It is working in the cold November air (sometimes in rain or snow!) power washing machinery so we can put it away clean, which we hope will keep the coons and mice from making messes, chewing wires, and being a nuisance. 

It is spending all winter taking classes, going to meetings, drawing up budgets, paying bills, attending workshops, making lists of needed repairs, and shopping for equipment. 

It is working in late winter and early spring in the cold barn and muddy barnyard replacing bearings, belts, changing oil filters, and all manner of other maintenance. 

It is suddenly realizing you forgot an important repair, and yet should be heading to the field in 2 days. 

It is spending the hours between sun up and sundown - and sometimes also the hours between sundown and sun up! - in the seat of a tractor doing tillage work, planting corn or soybeans, or moving from one field to another. Only stopping to fuel up or fill the seed boxes/bins.

It is sleeping for 2 hours and having to get back up to do it all over again. And sometimes that sleep happens in the cab of the pickup because you were too tired to drive the 5 miles home to bed.

It is standing at the window watching the wind blow and the rain pound, knowing the seed you planted earlier in the day is going to be washed away or packed in the ground so hard you will have to replant. 

It is watching the cloudless sky as you keep on planting, praying for a rain so the struggling seedlings will have moisture to grow. 

It is going crop scouting and discovering the cornfield that look fabulous a few days ago is ruined by a little thing called a cutworm that chewed off the plants right to the ground.

It is FINALLY finishing the tillage, planting, spraying, replanting, and fertilizing.....just in time to get the combine out and ready to harvest the wheat.

It is holding down an off-farm job while doing all of the above. And still trying to make time for family, to not neglect the study of God's Word, or the assembling of fellow believers. Trying to be sure the lines of communication stay open with spouse so you don't feel completely disconnected and just ships passing in the night.

Yes, it's not the calm, peaceful, easy life I envisioned as a young person passing fields and barnyards and pastures of farmers I didn't know. But it is an amazing life. One that pretty much requires a rather deep trust in the Lord. If you don't, you can have a life completely taken over by worry, regret, disappointments, and distrust.

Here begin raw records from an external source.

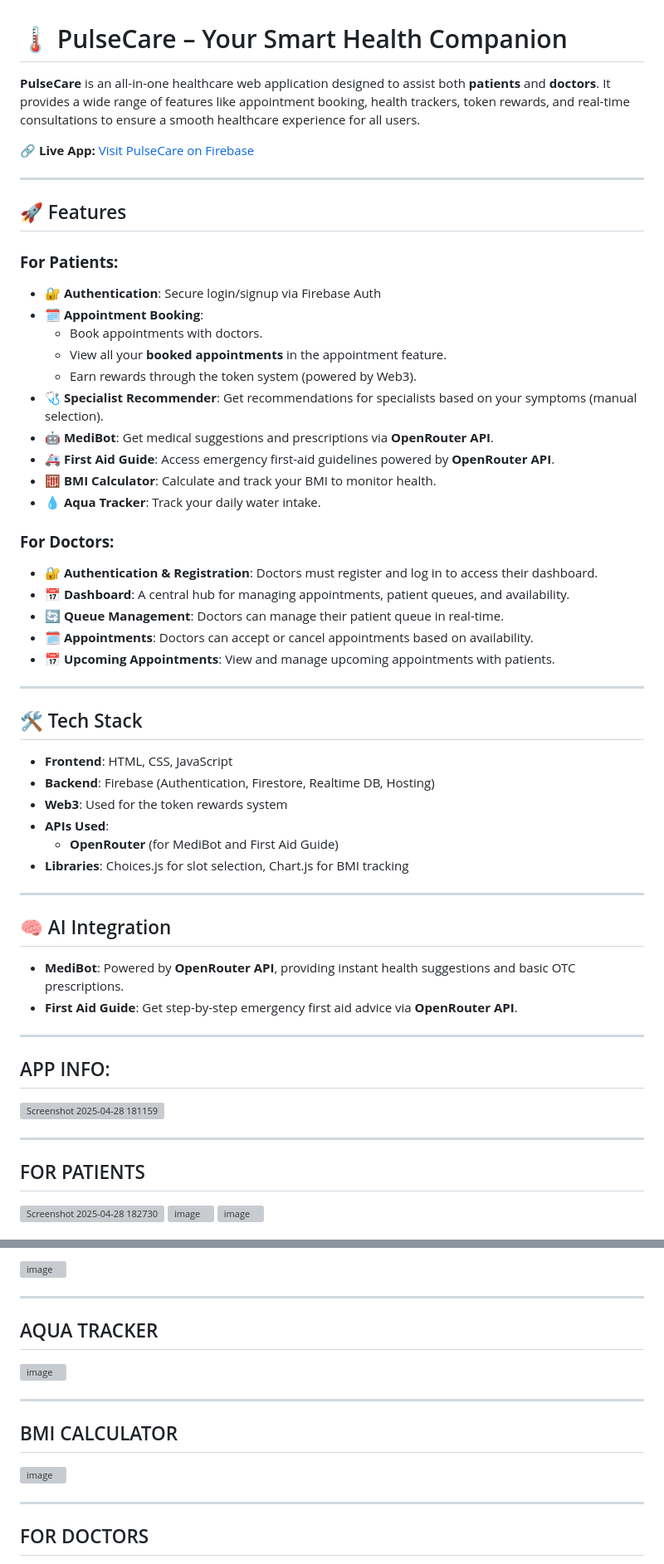
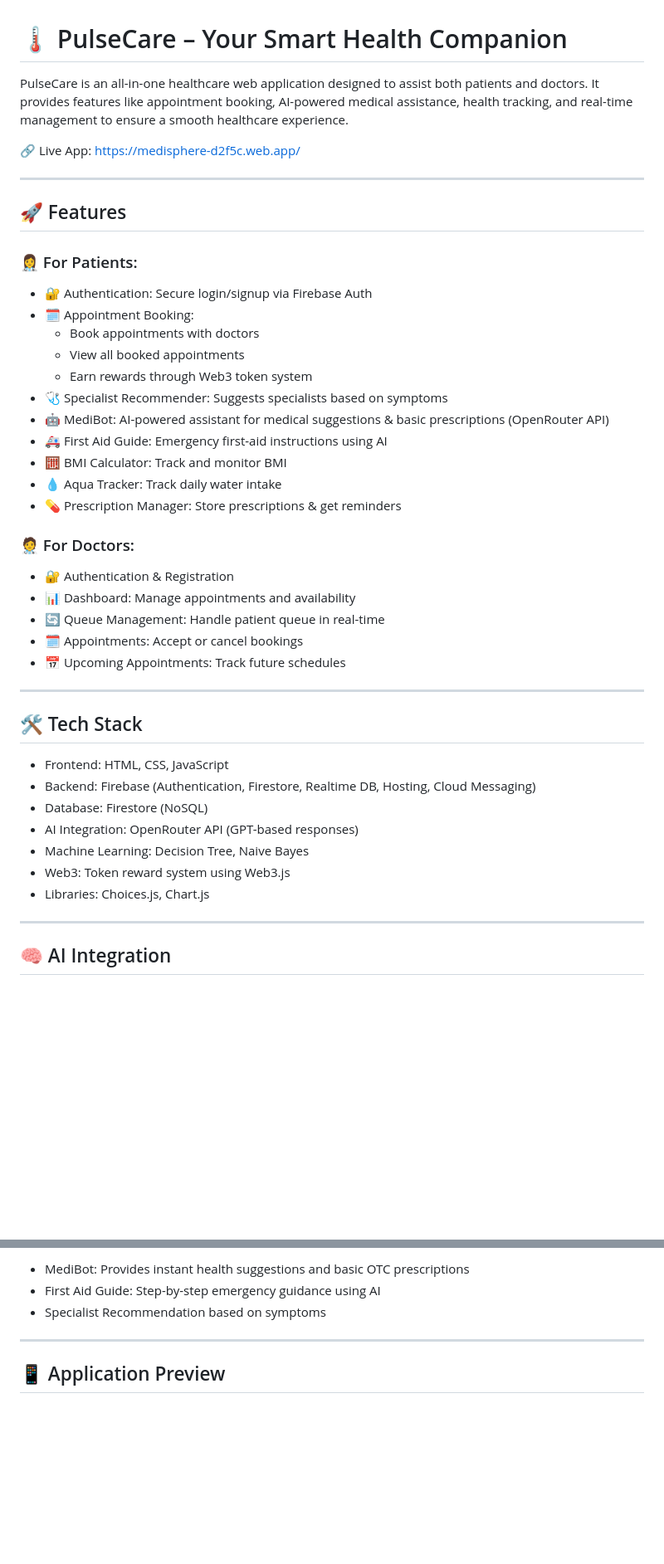
Before and after one commit to Revathi2006/Pulsecare, a Markdown page: README.md, 2 parts joined by grey strips. Shown at 83% size. GitHub-like rendering; blank space fills up the shorter version; grey boxes are pictures that could not be loaded.

```diff
--- a/README.md
+++ b/README.md
@@ -1,62 +1,46 @@
 # 🌡️ PulseCare – Your Smart Health Companion
 
-**PulseCare** is an all-in-one healthcare web application designed to assist both **patients** and **doctors**. It provides a wide range of features like appointment booking, health trackers, token rewards, and real-time consultations to ensure a smooth healthcare experience for all users.
+PulseCare is an all-in-one healthcare web application designed to assist both patients and doctors. It provides features like appointment booking, AI-powered medical assistance, health tracking, and real-time management to ensure a smooth healthcare experience.
 
-🔗 **Live App:** [Visit PulseCare on Firebase](https://medisphere-d2f5c.web.app/)
-
+🔗 Live App: https://medisphere-d2f5c.web.app/
 
 ---
 
 ## 🚀 Features
 
-### **For Patients:**
+### 👩‍⚕️ For Patients:
+- 🔐 Authentication: Secure login/signup via Firebase Auth
+- 🗓️ Appointment Booking:
+  - Book appointments with doctors
+  - View all booked appointments
+  - Earn rewards through Web3 token system
+- 🩺 Specialist Recommender: Suggests specialists based on symptoms
+- 🤖 MediBot: AI-powered assistant for medical suggestions & basic prescriptions (OpenRouter API)
+- 🚑 First Aid Guide: Emergency first-aid instructions using AI
+- 🧮 BMI Calculator: Track and monitor BMI
+- 💧 Aqua Tracker: Track daily water intake
+- 💊 Prescription Manager: Store prescriptions & get reminders
 
-- 🔐 **Authentication**: Secure login/signup via Firebase Auth
-- 🗓️ **Appointment Booking**:
-  - Book appointments with doctors.
-  - View all your **booked appointments** in the appointment feature.
-  - Earn rewards through the token system (powered by Web3).
-- 🩺 **Specialist Recommender**: Get recommendations for specialists based on your symptoms (manual selection).
-- 🤖 **MediBot**: Get medical suggestions and prescriptions via **OpenRouter API**.
-- 🚑 **First Aid Guide**: Access emergency first-aid guidelines powered by **OpenRouter API**.
-- 🧮 **BMI Calculator**: Calculate and track your BMI to monitor health.
-- 💧 **Aqua Tracker**: Track your daily water intake.
-
-### **For Doctors:**
-
-- 🔐 **Authentication & Registration**: Doctors must register and log in to access their dashboard.
-- 📅 **Dashboard**: A central hub for managing appointments, patient queues, and availability.
-- 🔄 **Queue Management**: Doctors can manage their patient queue in real-time.
-- 🗓️ **Appointments**: Doctors can accept or cancel appointments based on availability.
-- 📅 **Upcoming Appointments**: View and manage upcoming appointments with patients.
+### 🧑‍⚕️ For Doctors:
+- 🔐 Authentication & Registration
+- 📊 Dashboard: Manage appointments and availability
+- 🔄 Queue Management: Handle patient queue in real-time
+- 🗓️ Appointments: Accept or cancel bookings
+- 📅 Upcoming Appointments: Track future schedules
 
 ---
 
 ## 🛠️ Tech Stack
 
-- **Frontend**: HTML, CSS, JavaScript
-- **Backend**: Firebase (Authentication, Firestore, Realtime DB, Hosting)
-- **Web3**: Used for the token rewards system
-- **APIs Used**:
-  - **OpenRouter** (for MediBot and First Aid Guide)
-- **Libraries**: Choices.js for slot selection, Chart.js for BMI tracking
+- Frontend: HTML, CSS, JavaScript
+- Backend: Firebase (Authentication, Firestore, Realtime DB, Hosting, Cloud Messaging)
+- Database: Firestore (NoSQL)
+- AI Integration: OpenRouter API (GPT-based responses)
+- Machine Learning: Decision Tree, Naive Bayes
+- Web3: Token reward system using Web3.js
+- Libraries: Choices.js, Chart.js
 
 ---
 
 ## 🧠 AI Integration
 
-- **MediBot**: Powered by **OpenRouter API**, providing instant health suggestions and basic OTC prescriptions.
-- **First Aid Guide**: Get step-by-step emergency first aid advice via **OpenRouter API**.
-
----
-## APP INFO:
-
-![Screenshot 2025-04-28 181159](https://github.com/user-attachments/assets/b16c2004-5541-4d53-9a3b-b191d5794af1)
-
----
-FOR PATIENTS
----
-![Screenshot 2025-04-28 182730](https://github.com/user-attachments/assets/23107ed7-1fa0-48ad-83e7-a3719d43aa96)
-![image](https://github.com/user-attachments/assets/a61593ef-5836-4000-872f-9dec3d2840f7)
-![image](https://github.com/user-attachments/assets/073a75c3-33e6-463a-9561-4bd5b4c43811)
-
@@ -92,21 +47,8 @@ MEDIBOT ASSISTANT
-![image](https://github.com/user-attachments/assets/700099b7-d9b2-42d5-9473-59452ad78c1e)
-
-
----
-AQUA TRACKER
----
-
-![image](https://github.com/user-attachments/assets/705e3732-d98d-4f95-8efe-c9a1a9791af8)
-
----
-BMI CALCULATOR
----
-
-![image](https://github.com/user-attachments/assets/9f03bbfa-cbab-437f-a175-43d97968b5d1)
-
+- MediBot: Provides instant health suggestions and basic OTC prescriptions
+- First Aid Guide: Step-by-step emergency guidance using AI
+- Specialist Recommendation based on symptoms
 
 ---
 
-FOR DOCTORS
----
+## 📱 Application Preview
 
```
Also changed, not shown: other parts of README.md (+42 -117 lines).
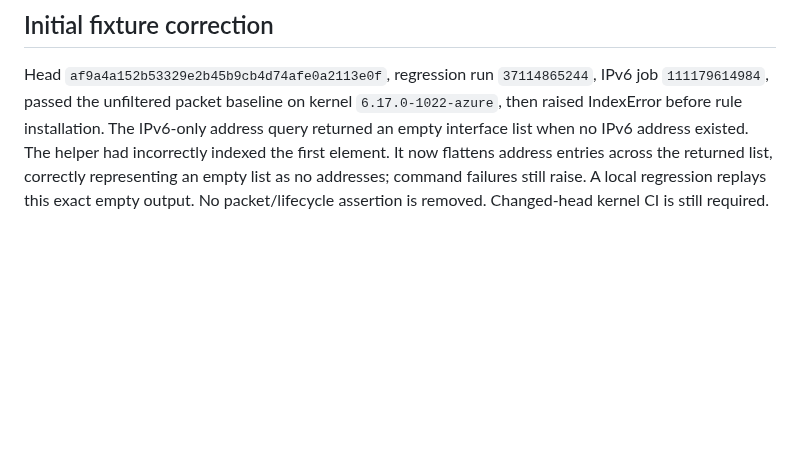
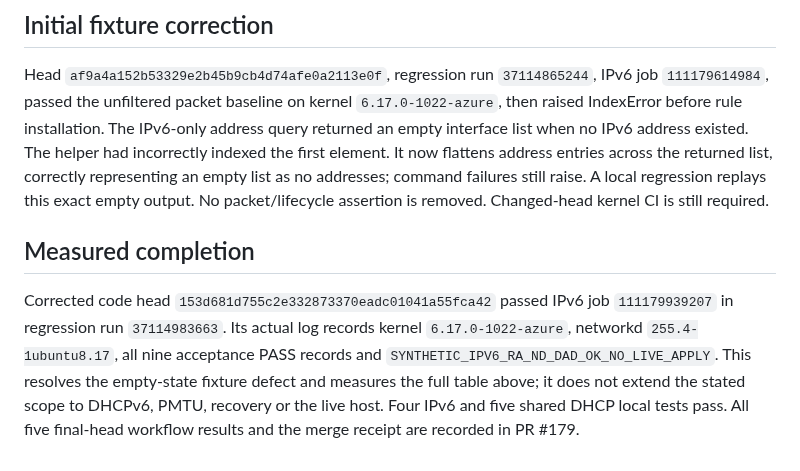
Before and after one commit to bzlove178100/-keirin-ai-web, a Markdown page: SECRET_CUSTODY_IPV6_CONTROL_REVIEW.md, the part around the change. Drawn GitHub-style; blank space fills up the shorter version.

Commit message:
docs: record measured IPv6 RA ND DAD qualification

```diff
--- a/SECRET_CUSTODY_IPV6_CONTROL_REVIEW.md
+++ b/SECRET_CUSTODY_IPV6_CONTROL_REVIEW.md
@@ -87,3 +87,14 @@ It now flattens address entries across the returned list, correctly representing
 an empty list as no addresses; command failures still raise. A local regression
 replays this exact empty output. No packet/lifecycle assertion is removed.
 Changed-head kernel CI is still required.
+
+## Measured completion
+
+Corrected code head `153d681d755c2e332873370eadc01041a55fca42` passed IPv6
+job `111179939207` in regression run `37114983663`. Its actual log records
+kernel `6.17.0-1022-azure`, networkd `255.4-1ubuntu8.17`, all nine acceptance
+PASS records and `SYNTHETIC_IPV6_RA_ND_DAD_OK_NO_LIVE_APPLY`.
+This resolves the empty-state fixture defect and measures the full table above;
+it does not extend the stated scope to DHCPv6, PMTU, recovery or the live host.
+Four IPv6 and five shared DHCP local tests pass. All five final-head workflow
+results and the merge receipt are recorded in PR #179.
```
Also changed, not shown: WORK_RESUME.md (+1 -1 lines), WORK_STATUS.md (+1 -1 lines).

It is amazing because I get to watch my husband grow as a man. A man who falls on his face before God. Who isn't afraid to admit his mistakes. Who can cry at the goodness of our Lord. Who can get down on his knees with his children and point them to their loving Heavenly Father. Who can come home covered in the day's grime and not mind his children clamoring joyously all over him as he stretches out on the floor to 'rest for a minute' - and promptly begins snoring. A man who never forgets to give a simple squeeze of his hand to say "I love you", even when his mouth is too tired to say it.
It is a good life because we get to teach our children about the power of prayer as we pray specific things. Like how much rain we need, and how we would like it to come. Or praying Daddy's utility trailer home from the field when the tire is obviously about to blow - and how we can thank the Lord Jesus because it was ok all the way to being parked in the barn before it gave out. Or thanking the Lord for his plan, even when we don't see it in the discovery of the cutworms and having to rip up the field and start over. Because God's ways are ALWAYS higher than our ways.

On a movie I used to watch growing up, one of the farmer's wives told a lady struggling to survive the harsh realities of farm life during the late 1800's: "you have to write your name on the land to live here." I think after the first few years of struggling to understand and really embrace and become one with the crazy ups and downs of this life, the dirt I just dumped out of my boots and brushed out of my hair bears witness that my name is finally firmly etched in this land. And I wouldn't have it any other way.

No comments:

Post a Comment